Florida Attorney General
Advisory Legal Opinion

Number: AGO 2019-13
Date: November 1, 2019
Subject: Tourist development tax — for-profit museum

Mr. Robert B. Shillinger
Monroe County Attorney
1111 12th Street, Suite 408
Key West, FL 33040
Dear Mr. Shillinger:
On behalf of the Monroe County Board of County Commissioners, you have requested an opinion on the following question:
 Whether, under section 125.0104(5)(a), Florida Statutes (2019), tourist development tax funds can be used to repair or improve a publicly owned museum which is operated by a for-profit corporation?
 In sum:
 Section 125.0104(5)(a) does not authorize the use of tourist development tax funds to repair or improve a publicly owned museum which is operated by a for-profit corporation. 
Your letter reflects that this question arises from a proposal by the City of Key West, as a potential applicant for a grant funded by tourist development taxes, to upgrade and install a new fire sprinkler system at the Key West Shipwreck Museum.  The museum is located on property owned by the city but operated by a for-profit corporation which leases the facility from the city.  The Local Option Tourist Development Act, section 125.0104, Florida Statutes, authorizes counties to impose a tax on short-term rentals of living quarters or accommodations within the county (with certain exceptions not pertinent here). This office has often stated that “‘the intent and purpose of the act was to provide for the advancement, generation, growth and promotion of tourism, the enhancement of the tourist industry, and the attraction of conventioneers and tourists from within and without the state to a particular area or county of the state.’”[1]

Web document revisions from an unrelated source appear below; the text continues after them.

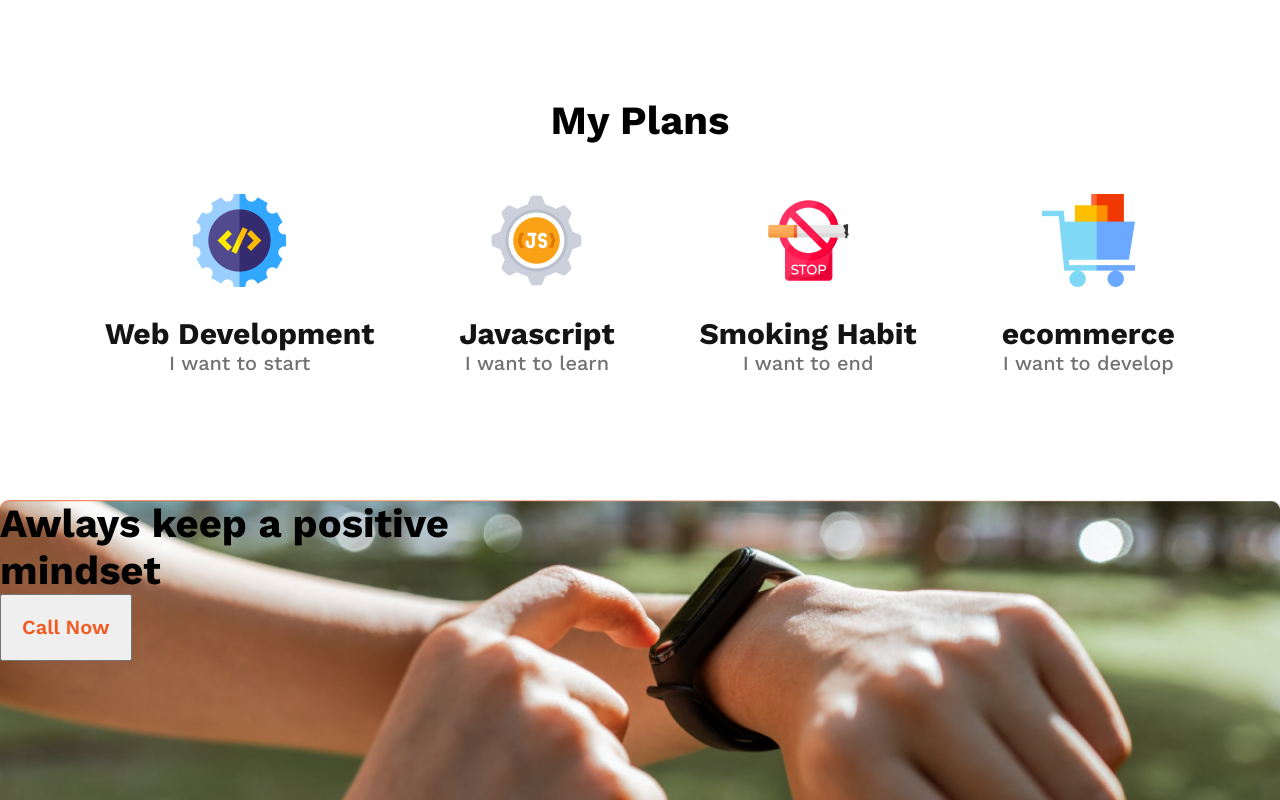
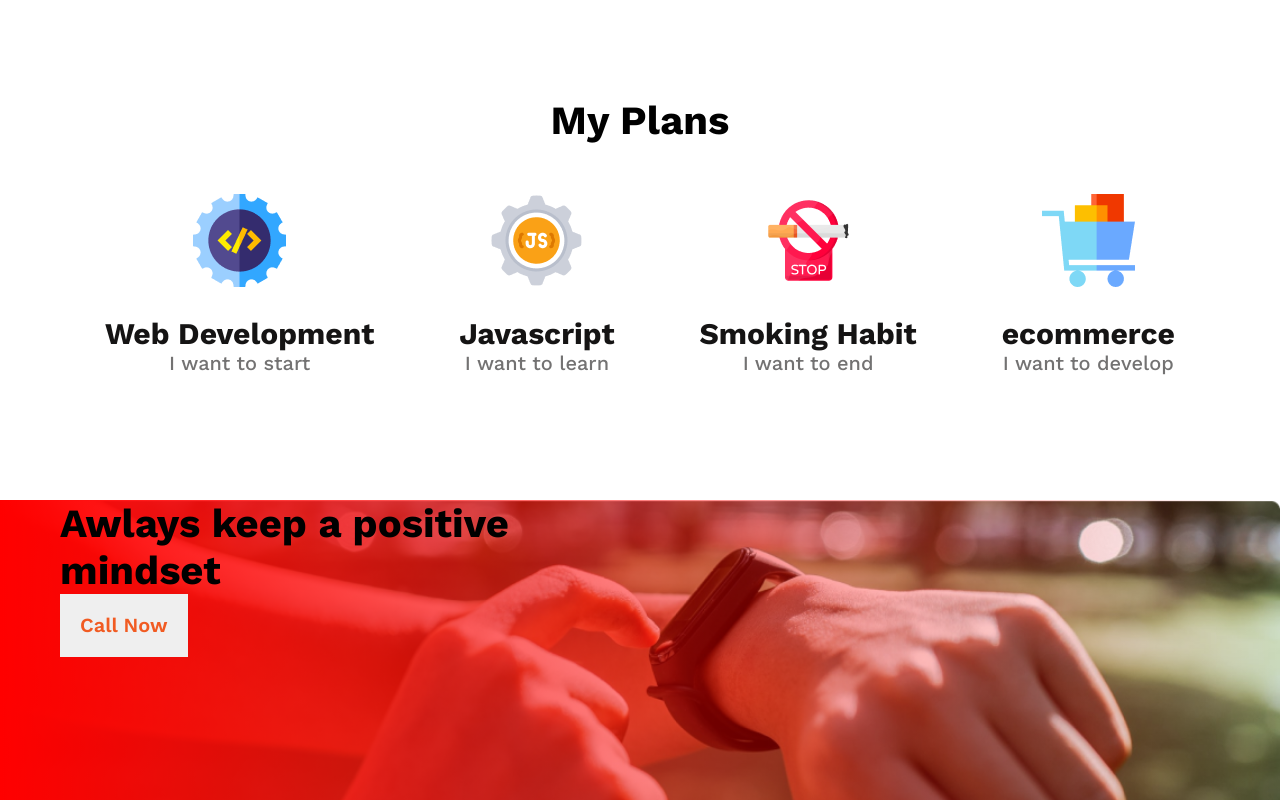
Before and after one commit to rifatjayed/assignment1, a plain HTML site: page index.html in a window 1280 px wide. Shown: the part 1691-2491 px from the top of the page. Drawn offline with nearby package versions, Linux system fonts and the light colour scheme.

Commit message:
gradient color done

```diff
--- a/index.html
+++ b/index.html
@@ -79,9 +79,11 @@
 
         <section class="positive-section">
             <div class="bg">
-                <!-- <img src="images/gradient2.png" alt="" srcset=""> -->
-                <div class="section-title">Awlays keep a positive <br> mindset</div>
+               <div class="positive-section-descrption">
+                 <div class="section-title">Awlays keep a positive <br> mindset</div>
             <button class="call-btn">Call Now</button>
+               </div>
+
             </div>
         </section>
     </main>
--- a/style.css
+++ b/style.css
@@ -129,23 +129,34 @@ header {
 
 /* positive-section */
 
-.positive-section{
-   /* margin: 0 230px; */
-
-}
-.bg{
-   background-image: url("images/watch.png"), url("images/gradient2.png");
+.positive-section {
+    /* margin: 0 230px; */
+    background-image: url("images/watch.png");
     width: 100%;
     height: 300px;
     background-size: cover;
     background-repeat: no-repeat;
 }
 
-.call-btn{
+.bg {
+
+    background-image: linear-gradient(to left, rgba(255, 0, 0, 0), rgba(255, 0, 0, 1));
+    height: 300px;
+
+
+}
+
+.call-btn {
     color: #F15B22;
+    border: none;
     padding: 20px;
     font-weight: 600;
-font-size: 20px;
-line-height: 23px;
-text-align: center;
+    font-size: 20px;
+    line-height: 23px;
+    text-align: center;
 }
+.positive-section-descrption{
+    margin-left: 60px;
+
+
+}
```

Subsection (5) of the act sets forth various purposes for which revenues from the tax may be expended.  Pursuant to section 125.0104(5)(a)1., such funds may be used:
 1. To acquire, construct, extend, enlarge, remodel, repair, improve, maintain, operate, or promote one or more:
*          *          *
c. Aquariums or museums that are publicly owned and operated or owned and operated by not-for-profit organizations and open to the public, within the boundaries of the county or subcounty special taxing district in which the tax is levied…. 
(Emphasis added.)  This language makes it clear that tourist development tax revenues may only be used for specified purposes related to the operation of museums that are either (1) publicly owned and operated and open to the public or (2) owned and operated by not-for-profit organizations and open to the public.  The property you describe fits neither category.  The statute makes no provision for the use of tourist development tax revenues for repair of publicly owned buildings leased to for-profit corporations operating a museum on the premises.
 “[W]here a statute enumerates the things on which it is to operate, or forbids certain things, it is ordinarily to be construed as excluding from its operation all those not expressly mentioned.”[2]  Further, “[w]hen the Legislature has prescribed the mode, that mode must be observed.  When the controlling law directs how a thing shall be done that is, in effect, a prohibition against its being done in any other way.”[3]  Given the statute’s straightforward requirements, this office is unable to render a formal opinion which would further clarify the statute. 
Therefore, it is my opinion that section 125.0104(5)(a) 1., Florida Statutes, does not authorize the use of tourist development tax funds to repair or improve a publicly owned building which is operated as a museum by a for-profit corporation.
Ashley Moody
Attorney General

[1] Op. Att’y Gen. Fla. 2017-06 (2017) (quoting Ops. Att’y Gen. Fla. 14-02 (2014); 13-29 (2013); 83-18 (1983)).

[2] Thayer v. State, 335 So. 2d 815, 817 (Fla. 1976).

[3] Alsop v. Pierce, 19 So. 2d 799, 805–06 (Fla. 1944).